Lohmer: Health care exchange is wrong for Minnesota
ST. PAUL — On March 6, the Minnesota House or Representatives took up the health insurance exchange legislation. This was a product of the Affordable Care Act (also known as Obamacare) passed by Congress in 2010 that asks each state to set up an Internet portal (known as an “exchange”) for the purchase of health insurance.
This is not a free market proposal. Please do not be fooled by the word “exchange” when you hear about how this is being implemented. This is a government exchange. Never in the history of Minnesota has an entity been created with such enormous power and so little oversight.
One major concern is personal privacy. We don’t know what private health data this government exchange will collect from Minnesotans or what other state and federal agencies will have access to that information.
Equally as concerning is the creation of the unelected and unaccountable seven-member political board that will determine the future of healthcare inside the government exchange. This board is accountable to no one, will have unchecked power and will drastically affect your ability to choose your own healthcare plan.
Furthermore, there is absolutely no guarantee that Minnesotans will be able to keep their own doctor. The government exchange seeks to control the entire health insurance market in order to limit your choice of insurance coverage and prevent you from choosing your own doctor. In order to keep their healthcare affordable through federal subsidies, people will have to purchase their health insurance from the government exchange. Even the DFL chief author of the bill admitted in committee that the government exchange would reduce the number of health insurance options from more than 750 to less than 60. Given the fewer number of options, it’s hard to believe you’ll be able to keep your own doctor.
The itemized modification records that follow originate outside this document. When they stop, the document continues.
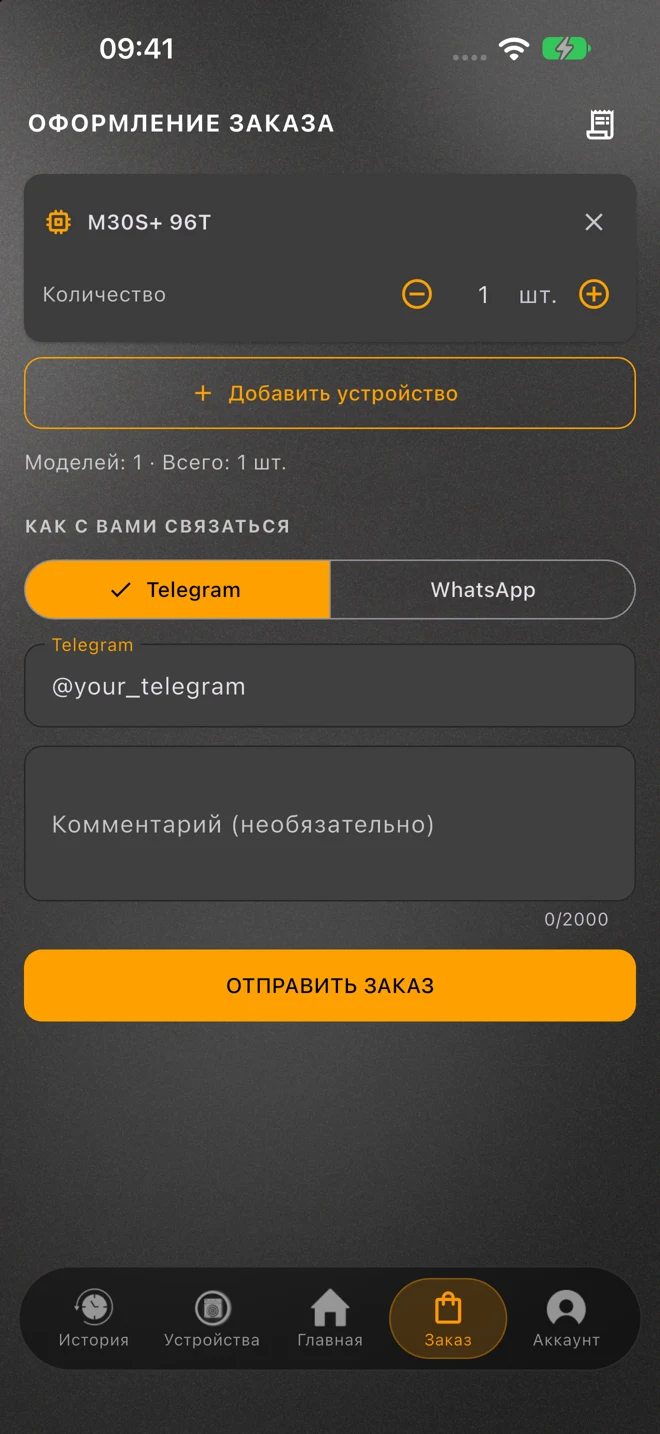
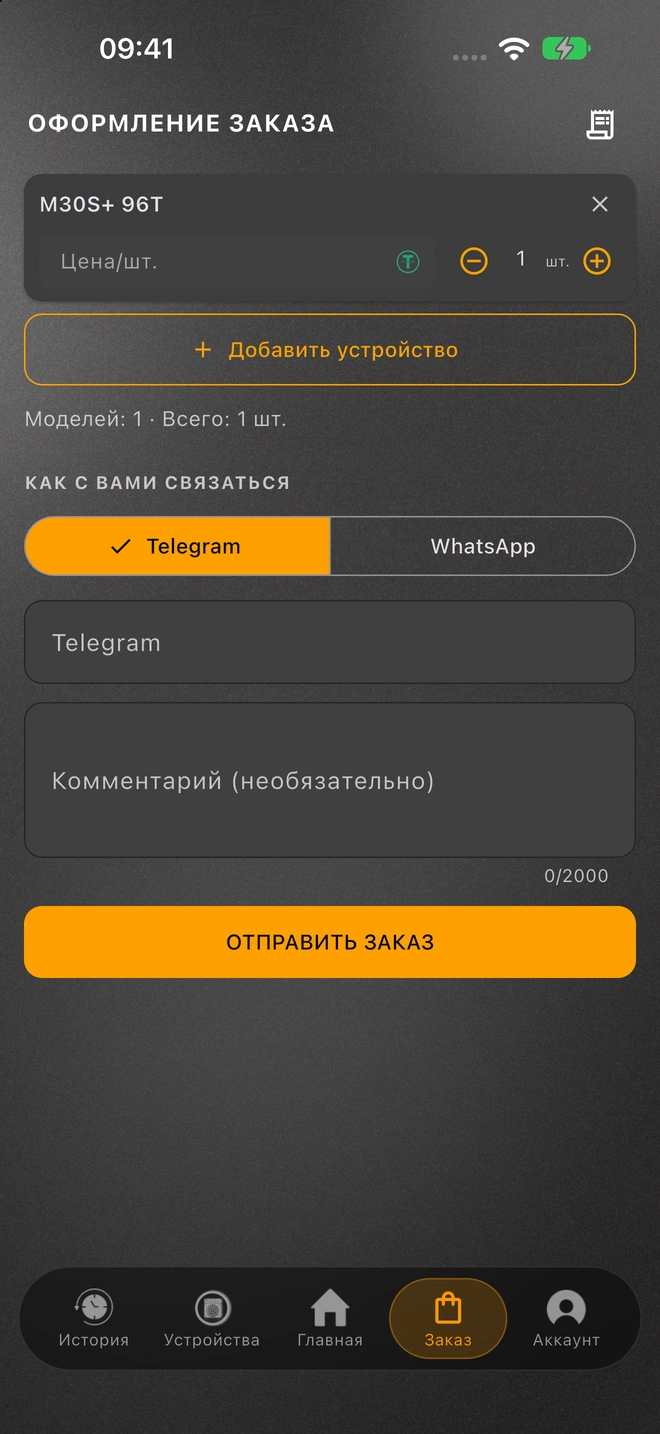
Update order screenshot and optional device price details

diff --git a/index.html b/index.html
@@ -38,7 +38,7 @@
         </div>
         <div class="hero-phones" aria-label="Оформление заказа и расчёт доходности в RootRoot">
           <div class="phone phone-back"><img src="assets/01_home.webp" alt="Калькулятор доходности RootRoot" width="660" height="1434"></div>
-          <div class="phone phone-front"><img src="assets/03_order.webp" alt="Оформление заказа: оборудование, количество и контакт для связи" width="660" height="1434" fetchpriority="high"></div>
+          <div class="phone phone-front"><img src="assets/03_order.webp?v=20261006-price" alt="Оформление заказа: оборудование, количество, своя цена за устройство и контакт для связи" width="660" height="1434" fetchpriority="high"></div>
           <div class="phone-caption"><span aria-hidden="true">✓</span> Выбрали. Рассчитали. Заказали.</div>
         </div>
       </div>
@@ -54,7 +54,7 @@
         <article class="feature feature-highlight">
           <span class="feature-icon" aria-hidden="true"><svg viewBox="0 0 32 32"><path d="M7 9h18l2 19H5zM11 10V7a5 5 0 0 1 10 0v3M11 19l3 3 7-7"/></svg></span>
           <h3>Оформление заказа</h3>
-          <p>Добавьте ASIC, укажите количество и оставьте контакт для связи. Отправьте заказ прямо из приложения.</p>
+          <p>Добавьте ASIC, укажите количество и при желании предложите свою цену за каждое устройство в USDT или рублях. Оставьте контакт и отправьте заказ прямо из приложения.</p>
           <a class="feature-link" href="#order">Как это работает <span aria-hidden="true">→</span></a>
         </article>
         <article class="feature">
@@ -78,10 +78,10 @@
     <section class="order-section container" id="order" aria-labelledby="order-title">
       <div class="order-heading">
         <div><p class="eyebrow">ОФОРМЛЕНИЕ ЗАКАЗА</p><h2 id="order-title">Оборудование выбрано.<br>Следующий шаг — заказ.</h2></div>
-        <p>Соберите нужные устройства и оставьте удобный способ связи. Заказ отправляется прямо из приложения.</p>
+        <p>Соберите нужные устройства, при желании предложите свою цену за каждое и оставьте удобный способ связи. Заказ отправляется прямо из приложения.</p>
       </div>
       <ol class="order-steps">
-        <li><span class="step-number" aria-hidden="true">01</span><h3>Добавьте оборудование</h3><p>Выберите ASIC и укажите количество. В одном заказе можно собрать несколько моделей.</p></li>
+        <li><span class="step-number" aria-hidden="true">01</span><h3>Добавьте оборудование</h3><p>Выберите ASIC и укажите количество. При желании предложите свою цену за 1 шт. в USDT или рублях. В одном заказе можно собрать несколько моделей.</p></li>
         <li><span class="step-number" aria-hidden="true">02</span><h3>Оставьте контакт</h3><p>Выберите Telegram или WhatsApp. При необходимости добавьте комментарий к заказу.</p></li>
         <li><span class="step-number" aria-hidden="true">03</span><h3>Отправьте заказ</h3><p>Проверьте выбранные устройства и нажмите «Отправить заказ».</p></li>
       </ol>
@@ -94,7 +94,7 @@
         <div class="gallery-controls"><button type="button" data-scroll="-1" aria-label="Предыдущие скриншоты" aria-controls="screenshot-track">‹</button><button type="button" data-scroll="1" aria-label="Следующие скриншоты" aria-controls="screenshot-track">›</button></div>
       </div>
       <div class="screenshot-track" id="screenshot-track" tabindex="0" role="region" aria-label="Скриншоты приложения, прокрутите для просмотра">
-        <figure><div class="phone"><img src="assets/03_order.webp" alt="Оформление заказа на оборудование" width="660" height="1434" loading="lazy"></div><figcaption><span>01</span> Оформление заказа</figcaption></figure>
+        <figure><div class="phone"><img src="assets/03_order.webp?v=20261006-price" alt="Оформление заказа с предложением своей цены за устройство в USDT или рублях" width="660" height="1434" loading="lazy"></div><figcaption><span>01</span> Заказ со своей ценой</figcaption></figure>
         <figure><div class="phone"><img src="assets/02_devices.webp" alt="Экран списка устройств" width="660" height="1434" loading="lazy"></div><figcaption><span>02</span> Каталог устройств</figcaption></figure>
         <figure><div class="phone"><img src="assets/01_home.webp" alt="Экран калькулятора" width="660" height="1434" loading="lazy"></div><figcaption><span>03</span> Расчёт доходности</figcaption></figure>
         <figure><div class="phone"><img src="assets/05_history.webp" alt="Сохранённые расчёты" width="660" height="1434" loading="lazy"></div><figcaption><span>04</span> История расчётов</figcaption></figure>
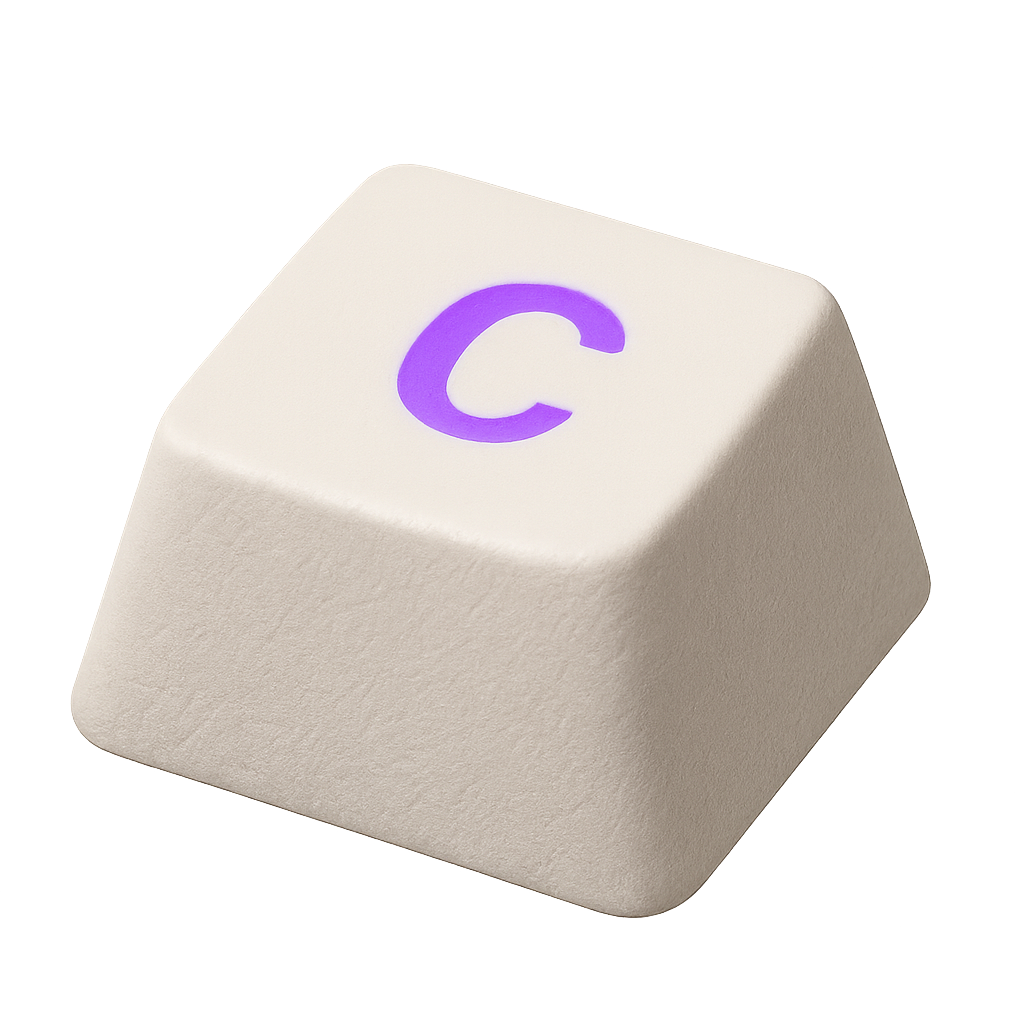
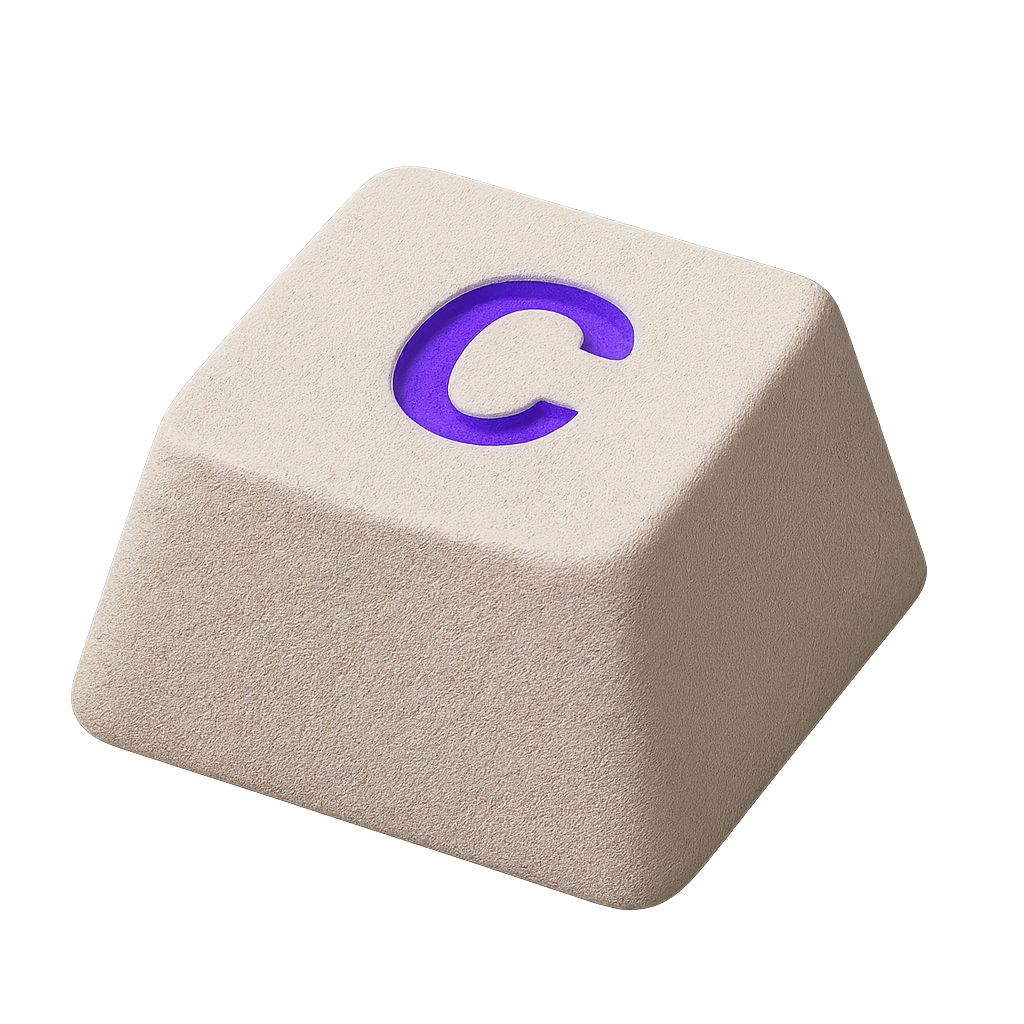
branded meta key asset, adjust keycap animation timing

Changed region(s): [[0.0625, 0.1875, 0.9062, 0.9062]]

diff --git a/packages/mcp-cloudflare/src/client/components/animation/terminal-ui/Paste.tsx b/packages/mcp-cloudflare/src/client/components/animation/terminal-ui/Paste.tsx
@@ -9,16 +9,16 @@ export default function Paste({ step }: { step?: number }) {
       >
         {/* <div className="absolute bottom-0 left-1/2 h-[69%] w-[72.5%] -translate-x-[51%] rotate-x-50 rotate-z-27 rounded-3xl rounded-br-2xl bg-[#160f24] perspective-distant" /> */}
         <div className="[mask-image:url('/keycap-⌘.png')] [mask-size:100%] bg-clip-content size-fit relative [filter:drop-shadow(inset_0_-1rem_1rem_rgba(0,0,0,1))] translate-y-2">
-          <div className="absolute bottom-0 left-1/2 h-[69%] w-[72.5%] -translate-x-[51%] rotate-x-50 rotate-z-27 rounded-3xl rounded-br-2xl bg-[#160f24] perspective-distant" />
+          <div className="absolute bottom-0 left-1/2 h-[69%] w-[75%] -translate-x-[51%] rotate-x-50 rotate-z-27 rounded-3xl rounded-br-2xl rounded-tr-2xl bg-[#160f2488] perspective-distant -z-10" />
           <img
             className={`${
               step === 0 && "animate-keycap-inner-meta"
             } bg-clip-content`}
             src="/keycap-⌘.png"
             alt="keycap-⌘"
-            style={{ ["--delay" as any]: "1.80s" }}
+            style={{ ["--delay" as any]: "2.05s" }}
           />
-          <div className="absolute inset-0 bg-gradient-to-t from-black/50 via-transparent to-transparent" />
+          <div className="absolute inset-0 bg-gradient-to-t from-black/50 via-30% via-transparent to-transparent z-10" />
         </div>
       </div>
       <div
@@ -29,16 +29,16 @@ export default function Paste({ step }: { step?: number }) {
       >
         {/* <div className="absolute bottom-0 left-1/2 h-[69%] w-[72.5%] -translate-x-[51%] rotate-x-50 rotate-z-27 rounded-3xl rounded-br-2xl bg-[#160f24] perspective-distant" /> */}
         <div className="[mask-image:url('/keycap-v.png')] [mask-size:100%] bg-clip-content size-fit relative [filter:drop-shadow(inset_0_-1rem_1rem_rgba(0,0,0,1))] translate-y-2">
-          <div className="absolute bottom-0 left-1/2 h-[69%] w-[72.5%] -translate-x-[51%] rotate-x-50 rotate-z-27 rounded-3xl rounded-br-2xl bg-[#160f24] perspective-distant" />
+          <div className="absolute bottom-0 left-1/2 h-[69%] w-[72.5%] -translate-x-[51%] rotate-x-50 rotate-z-27 rounded-3xl rounded-br-2xl bg-[#160f2488] perspective-distant -z-10" />
           <img
             className={`${
               step === 0 && "animate-keycap-inner"
             } bg-clip-content`}
             src="/keycap-v.png"
             alt="keycap-v"
-            style={{ ["--delay" as any]: "2.15s" }}
+            style={{ ["--delay" as any]: "2.30s" }}
           />
-          <div className="absolute inset-0 bg-gradient-to-t from-black/50 via-transparent to-transparent" />
+          <div className="absolute inset-0 bg-gradient-to-t from-black/50 via-30% via-transparent to-transparent z-10" />
         </div>
       </div>
     </div>

diff --git a/packages/mcp-cloudflare/src/client/components/animation/browser-ui/Copy.tsx b/packages/mcp-cloudflare/src/client/components/animation/browser-ui/Copy.tsx
@@ -9,16 +9,16 @@ export default function Copy({ step }: { step?: number }) {
       >
         {/* <div className="absolute bottom-0 left-1/2 h-[69%] w-[72.5%] -translate-x-[51%] rotate-x-50 rotate-z-27 rounded-3xl rounded-br-2xl bg-[#160f24] perspective-distant" /> */}
         <div className="[mask-image:url('/keycap-⌘.png')] [mask-size:100%] bg-clip-content size-fit relative [filter:drop-shadow(inset_0_-1rem_1rem_rgba(0,0,0,1))] translate-y-2">
-          <div className="absolute bottom-0 left-1/2 h-[69%] w-[72.5%] -translate-x-[51%] rotate-x-50 rotate-z-27 rounded-3xl rounded-br-2xl bg-[#160f24] perspective-distant" />
+          <div className="absolute bottom-0 left-1/2 h-[69%] w-[75%] -translate-x-[51%] rotate-x-50 rotate-z-27 rounded-3xl rounded-br-2xl rounded-tr-2xl bg-[#160f2488] perspective-distant -z-10" />
           <img
             className={`${
               step === 0 && "animate-keycap-inner-meta"
             } bg-clip-content`}
             src="/keycap-⌘.png"
             alt="keycap-⌘"
-            style={{ ["--delay" as any]: "1.05s" }}
+            style={{ ["--delay" as any]: "1.20s" }}
           />
-          <div className="absolute inset-0 bg-gradient-to-t from-black/50 via-transparent to-transparent" />
+          <div className="absolute inset-0 bg-gradient-to-t from-black/50 via-30% via-transparent to-transparent z-10" />
         </div>
       </div>
       <div
@@ -29,16 +29,16 @@ export default function Copy({ step }: { step?: number }) {
       >
         {/* <div className="absolute bottom-0 left-1/2 h-[69%] w-[72.5%] -translate-x-[51%] rotate-x-50 rotate-z-27 rounded-3xl rounded-br-2xl bg-[#160f24] perspective-distant" /> */}
         <div className="[mask-image:url('/keycap-c.png')] [mask-size:100%] bg-clip-content size-fit relative [filter:drop-shadow(inset_0_-1rem_1rem_rgba(0,0,0,1))] translate-y-2">
-          <div className="absolute bottom-0 left-1/2 h-[69%] w-[72.5%] -translate-x-[51%] rotate-x-50 rotate-z-27 rounded-3xl rounded-br-2xl bg-[#160f24] perspective-distant" />
+          <div className="absolute bottom-0 left-1/2 h-[69%] w-[72.5%] -translate-x-[51%] rotate-x-50 rotate-z-27 rounded-3xl rounded-br-2xl bg-[#160f2488] perspective-distant -z-10" />
           <img
             className={`${
               step === 0 && "animate-keycap-inner"
             } bg-clip-content`}
             src="/keycap-c.png"
             alt="keycap-c"
-            style={{ ["--delay" as any]: "1.30s" }}
+            style={{ ["--delay" as any]: "1.35s" }}
           />
-          <div className="absolute inset-0 bg-gradient-to-t from-black/50 via-transparent to-transparent" />
+          <div className="absolute inset-0 bg-gradient-to-t from-black/50 via-30% via-transparent to-transparent z-10" />
         </div>
       </div>
     </div>

diff --git a/packages/mcp-cloudflare/src/client/index.css b/packages/mcp-cloudflare/src/client/index.css
@@ -182,7 +182,7 @@
 @keyframes keycapPulse {
   0% {
     opacity: 0;
-    transform: translateY(4px) scale(0.98);
+    transform: translateY(0.75rem) scale(0.98);
   }
 
   11% {
@@ -199,7 +199,7 @@
   /* hold 300ms */
   100% {
     opacity: 0;
-    transform: translateY(-2px) scale(0.985);
+    transform: translateY(-1rem) scale(0.985);
   }
 
   /* fade-out (~120ms) */
@@ -212,31 +212,34 @@
 
 @keyframes keyPress {
   0% {
-    transform: translateY(0.5rem) scale(1);
+    filter: brightness(0.85);
+    transform: translateY(0rem) scale(1);
   }
 
   30% {
-    filter: brightness(0.75);
+    filter: brightness(1.25);
     transform: translateY(2.5rem) scale(0.95);
   }
 
   100% {
+    filter: brightness(0.95);
     transform: translateY(0.5rem) scale(1);
   }
 }
 
 @keyframes metaKeyPress {
   0% {
-    transform: translateY(0.5rem) scale(1);
+    filter: brightness(0.95);
+    transform: translateY(0rem) scale(1);
   }
 
   30% {
-    filter: brightness(0.95);
-    transform: translateY(2rem) scale(0.95);
+    filter: brightness(1.25);
+    transform: translateY(2.5rem) scale(0.95);
   }
 
   100% {
-    filter: brightness(0.8);
+    filter: brightness(1.1);
     transform: translateY(2rem) scale(0.95);
   }
 }

diff --git a/packages/mcp-cloudflare/src/client/components/animation/TerminalAnimation.tsx b/packages/mcp-cloudflare/src/client/components/animation/TerminalAnimation.tsx
@@ -47,7 +47,7 @@ export default function TerminalAnimation({
       description: "Copy the Sentry issue url directly from your browser",
       startTime: 31.6,
       startSpeed: 5,
-      autoContinueMs: 2300,
+      autoContinueMs: 2500,
       autoPlay: false,
       lines: 5,
     },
Fewer options bring higher costs. To fund its operations, the seven-member political board will levy a tax up to 3.5 percent on every plan sold within the government exchange. The projected revenue is dependent upon high participation in the government exchange. The fewer the people who use the exchange, the higher the tax on premiums will be for everyone else who uses it. Instead of lowering costs, the government exchange will make healthcare more expensive and less affordable.
Making sure people have access to quality healthcare is very important to me. However, this government exchange does nothing to guarantee better healthcare, lower insurance premiums, or create savings in the healthcare system. Instead, it’s an extremely expensive government infrastructure bill that imposes layers of bureaucracy between Minnesotans and their healthcare. Because of these reasons, I voted no on passage of this bill.
Rep. Kathy Lohmer represents House District 39B. She can be reached at 651-296-4244, by e-mail at email@example.com or by U.S. Mail at 239 State Office Building, St. Paul, MN 55155.